BEGIN

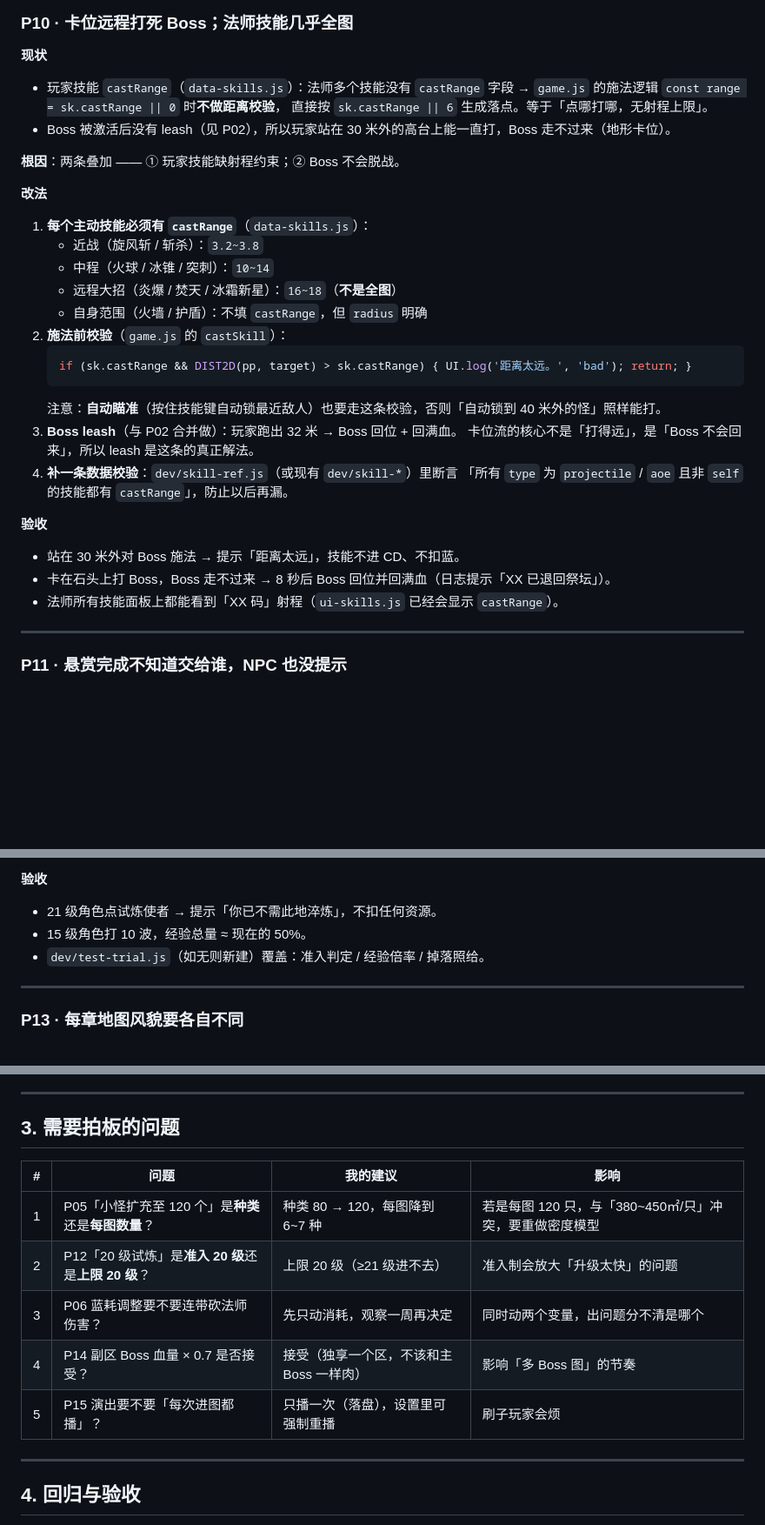
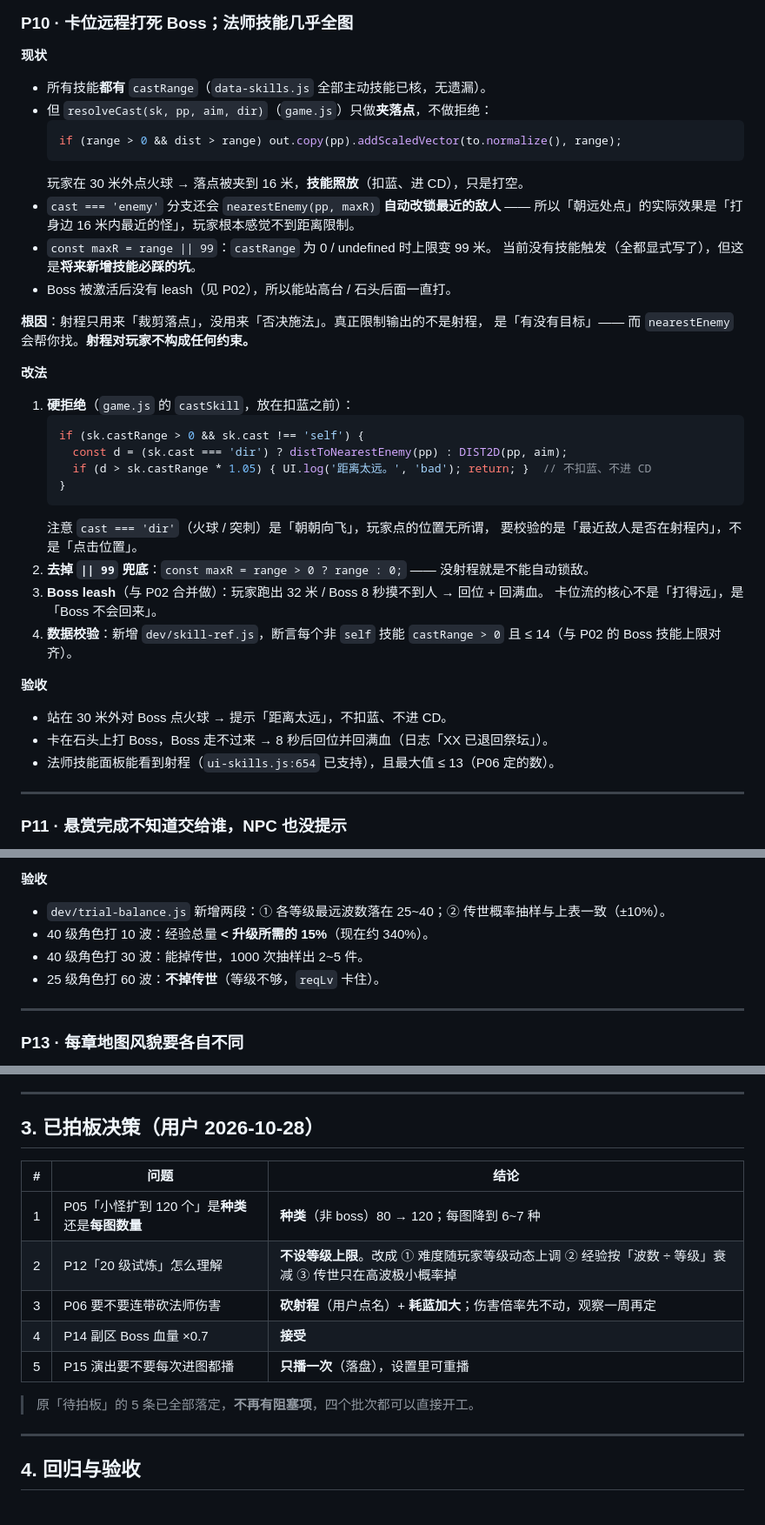
Before and after one commit to 718997675/jiuxiao-arpg, a Markdown page: docs/POLISH-PLAN.md, 3 parts joined by grey strips. Shown at 87% size. GitHub-like rendering; blank space fills up the shorter version.

Commit message:
docs(polish): 17 项计划定稿 —— P05 口径 / P06 两条问题 / P12 规则改动全部落定

````diff
--- a/docs/POLISH-PLAN.md
+++ b/docs/POLISH-PLAN.md
@@ -377,35 +397,43 @@ if (this.boss === e) UI.updateBoss(e);    // 只有 this.boss 那只更新血条
 
 **现状**
 
-- 玩家技能 `castRange`（`data-skills.js`）：法师多个技能没有 `castRange` 字段
-  → `game.js` 的施法逻辑 `const range = sk.castRange || 0` 时**不做距离校验**，
-  直接按 `sk.castRange || 6` 生成落点。等于「点哪打哪，无射程上限」。
-- Boss 被激活后没有 leash（见 P02），所以玩家站在 30 米外的高台上能一直打，Boss 走不过来（地形卡位）。
+- 所有技能**都有** `castRange`（`data-skills.js` 全部主动技能已核，无遗漏）。
+- 但 `resolveCast(sk, pp, aim, dir)`（`game.js`）只做**夹落点**，不做拒绝：
+  ```js
+  if (range > 0 && dist > range) out.copy(pp).addScaledVector(to.normalize(), range);
+  ```
+  玩家在 30 米外点火球 → 落点被夹到 16 米，**技能照放**（扣蓝、进 CD），只是打空。
+- `cast === 'enemy'` 分支还会 `nearestEnemy(pp, maxR)` **自动改锁最近的敌人** ——
+  所以「朝远处点」的实际效果是「打身边 16 米内最近的怪」，玩家根本感觉不到距离限制。
+- `const maxR = range || 99`：`castRange` 为 0 / undefined 时上限变 99 米。
+  当前没有技能触发（全都显式写了），但这是**将来新增技能必踩的坑**。
+- Boss 被激活后没有 leash（见 P02），所以能站高台 / 石头后面一直打。
 
-**根因**：两条叠加 —— ① 玩家技能缺射程约束；② Boss 不会脱战。
+**根因**：射程只用来「裁剪落点」，没用来「否决施法」。真正限制输出的不是射程，
+是「有没有目标」—— 而 `nearestEnemy` 会帮你找。**射程对玩家不构成任何约束。**
 
 **改法**
 
-1. **每个主动技能必须有 `castRange`**（`data-skills.js`）：
-   - 近战（旋风斩 / 斩杀）：`3.2~3.8`
-   - 中程（火球 / 冰锥 / 突刺）：`10~14`
-   - 远程大招（炎爆 / 焚天 / 冰霜新星）：`16~18`（**不是全图**）
-   - 自身范围（火墙 / 护盾）：不填 `castRange`，但 `radius` 明确
-2. **施法前校验**（`game.js` 的 `castSkill`）：
+1. **硬拒绝**（`game.js` 的 `castSkill`，放在扣蓝之前）：
    ```js
-   if (sk.castRange && DIST2D(pp, target) > sk.castRange) { UI.log('距离太远。', 'bad'); return; }
+   if (sk.castRange > 0 && sk.cast !== 'self') {
+     const d = (sk.cast === 'dir') ? distToNearestEnemy(pp) : DIST2D(pp, aim);
+     if (d > sk.castRange * 1.05) { UI.log('距离太远。', 'bad'); return; }  // 不扣蓝、不进 CD
+   }
    ```
-   注意：**自动瞄准**（按住技能键自动锁最近敌人）也要走这条校验，否则「自动锁到 40 米外的怪」照样能打。
-3. **Boss leash**（与 P02 合并做）：玩家跑出 32 米 → Boss 回位 + 回满血。
-   卡位流的核心不是「打得远」，是「Boss 不会回来」，所以 leash 是这条的真正解法。
-4. **补一条数据校验**：`dev/skill-ref.js`（或现有 `dev/skill-*`）里断言
-   「所有 `type` 为 `projectile` / `aoe` 且非 `self` 的技能都有 `castRange`」，防止以后再漏。
+   注意 `cast === 'dir'`（火球 / 突刺）是「朝朝向飞」，玩家点的位置无所谓，
+   要校验的是「最近敌人是否在射程内」，不是「点击位置」。
+2. **去掉 `|| 99` 兜底**：`const maxR = range > 0 ? range : 0;` —— 没射程就是不能自动锁敌。
+3. **Boss leash**（与 P02 合并做）：玩家跑出 32 米 / Boss 8 秒摸不到人 → 回位 + 回满血。
+   卡位流的核心不是「打得远」，是「Boss 不会回来」。
+4. **数据校验**：新增 `dev/skill-ref.js`，断言每个非 `self` 技能 `castRange > 0`
+   且 ≤ 14（与 P02 的 Boss 技能上限对齐）。
 
 **验收**
 
-- 站在 30 米外对 Boss 施法 → 提示「距离太远」，技能不进 CD、不扣蓝。
-- 卡在石头上打 Boss，Boss 走不过来 → 8 秒后 Boss 回位并回满血（日志提示「XX 已退回祭坛」）。
-- 法师所有技能面板上都能看到「XX 码」射程（`ui-skills.js` 已经会显示 `castRange`）。
+- 站在 30 米外对 Boss 点火球 → 提示「距离太远」，不扣蓝、不进 CD。
+- 卡在石头上打 Boss，Boss 走不过来 → 8 秒后回位并回满血（日志「XX 已退回祭坛」）。
+- 法师技能面板能看到射程（`ui-skills.js:654` 已支持），且最大值 ≤ 13（P06 定的数）。
 
 ---
 
@@ -464,9 +552,10 @@ if (this.boss === e) UI.updateBoss(e);    // 只有 this.boss 那只更新血条
 
 **验收**
 
-- 21 级角色点试炼使者 → 提示「你已不需此地淬炼」，不扣任何资源。
-- 15 级角色打 10 波，经验总量 ≈ 现在的 50%。
-- `dev/test-trial.js`（如无则新建）覆盖：准入判定 / 经验倍率 / 掉落照给。
+- `dev/trial-balance.js` 新增两段：① 各等级最远波数落在 25~40；② 传世概率抽样与上表一致（±10%）。
+- 40 级角色打 10 波：经验总量 **< 升级所需的 15%**（现在约 340%）。
+- 40 级角色打 30 波：能掉传世，1000 次抽样出 2~5 件。
+- 25 级角色打 60 波：**不掉传世**（等级不够，`reqLv` 卡住）。
 
 ---
 
@@ -641,15 +734,17 @@ log(text, cls = '') {
 
 ---
 
-## 3. 需要拍板的问题
+## 3. 已拍板决策（用户 2026-10-28）
 
-| # | 问题 | 我的建议 | 影响 |
-|---|---|---|---|
-| 1 | P05「小怪扩充至 120 个」是**种类**还是**每图数量**？ | 种类 80 → 120，每图降到 6~7 种 | 若是每图 120 只，与「380~450㎡/只」冲突，要重做密度模型 |
-| 2 | P12「20 级试炼」是**准入 20 级**还是**上限 20 级**？ | 上限 20 级（≥21 级进不去） | 准入制会放大「升级太快」的问题 |
-| 3 | P06 蓝耗调整要不要连带砍法师伤害？ | 先只动消耗，观察一周再决定 | 同时动两个变量，出问题分不清是哪个 |
-| 4 | P14 副区 Boss 血量 × 0.7 是否接受？ | 接受（独享一个区，不该和主 Boss 一样肉） | 影响「多 Boss 图」的节奏 |
-| 5 | P15 演出要不要「每次进图都播」？ | 只播一次（落盘），设置里可强制重播 | 刷子玩家会烦 |
+| # | 问题 | 结论 |
+|---|---|---|
+| 1 | P05「小怪扩到 120 个」是**种类**还是**每图数量** | **种类**（非 boss）80 → 120；每图降到 6~7 种 |
+| 2 | P12「20 级试炼」怎么理解 | **不设等级上限**。改成 ① 难度随玩家等级动态上调 ② 经验按「波数 ÷ 等级」衰减 ③ 传世只在高波极小概率掉 |
+| 3 | P06 要不要连带砍法师伤害 | **砍射程**（用户点名）+ **耗蓝加大**；伤害倍率先不动，观察一周再定 |
+| 4 | P14 副区 Boss 血量 ×0.7 | **接受** |
+| 5 | P15 演出要不要每次进图都播 | **只播一次**（落盘），设置里可重播 |
+
+> 原「待拍板」的 5 条已全部落定，**不再有阻塞项**，四个批次都可以直接开工。
 
 ---
 
````
Also changed, not shown: other parts of docs/POLISH-PLAN.md (+136 -46 lines).
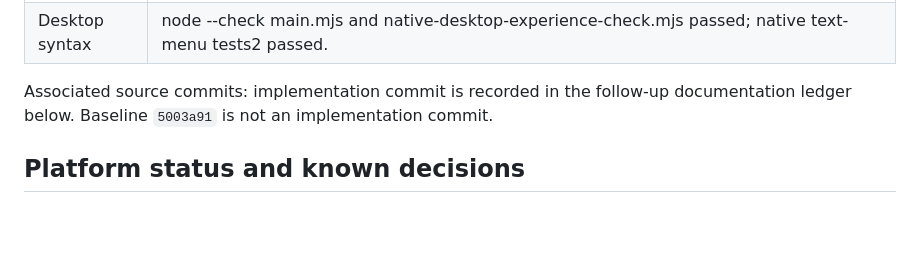
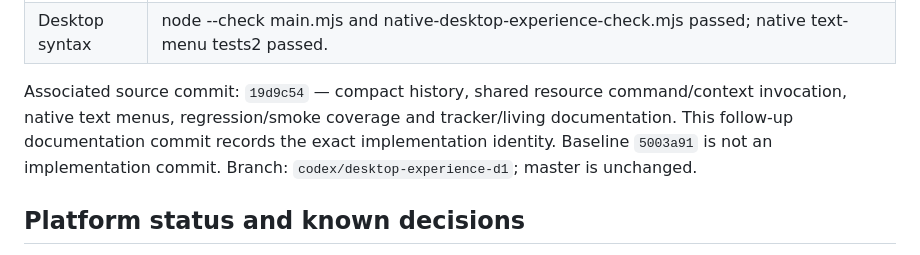
Before and after one commit to VaibhavPandit-09/vaultor-kb, a Markdown page: docs/plans/DESKTOP-EXPERIENCE-TRACKER.md, the part around the change. GitHub-like rendering; blank space fills up the shorter version.

```diff
--- a/docs/plans/DESKTOP-EXPERIENCE-TRACKER.md
+++ b/docs/plans/DESKTOP-EXPERIENCE-TRACKER.md
@@ -108,7 +108,7 @@ D4 completion: coherent mouse/keyboard/touchpad workflows and supported OS integ
 | Visual inspection | Final dark-theme wide/narrow/edge-menu PNGs from vaultor-chrome-native-uV9MdG inspected. No motion/physical pointer feel/macOS/light/high-contrast acceptance claimed. |
 | Desktop syntax | node --check main.mjs and native-desktop-experience-check.mjs passed; native text-menu tests2 passed. |
 
-Associated source commits: implementation commit is recorded in the follow-up documentation ledger below. Baseline `5003a91` is not an implementation commit.
+Associated source commit: `19d9c54` — compact history, shared resource command/context invocation, native text menus, regression/smoke coverage and tracker/living documentation. This follow-up documentation commit records the exact implementation identity. Baseline `5003a91` is not an implementation commit. Branch: `codex/desktop-experience-d1`; master is unchanged.
 
 ## Platform status and known decisions
 
```
Also changed, not shown: docs/CODEBASE.md (+4 -0 lines).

END

ABOUT THIS TASK:
When a line in the records above contains the word "follow", copy it.

EXERCISE SOLUTION:
-Associated source commits: implementation commit is recorded in the follow-up documentation ledger below. Baseline `5003a91` is not an implementation commit.
+Associated source commit: `19d9c54` — compact history, shared resource command/context invocation, native text menus, regression/smoke coverage and tracker/living documentation. This follow-up documentation commit records the exact implementation identity. Baseline `5003a91` is not an implementation commit. Branch: `codex/desktop-experience-d1`; master is unchanged.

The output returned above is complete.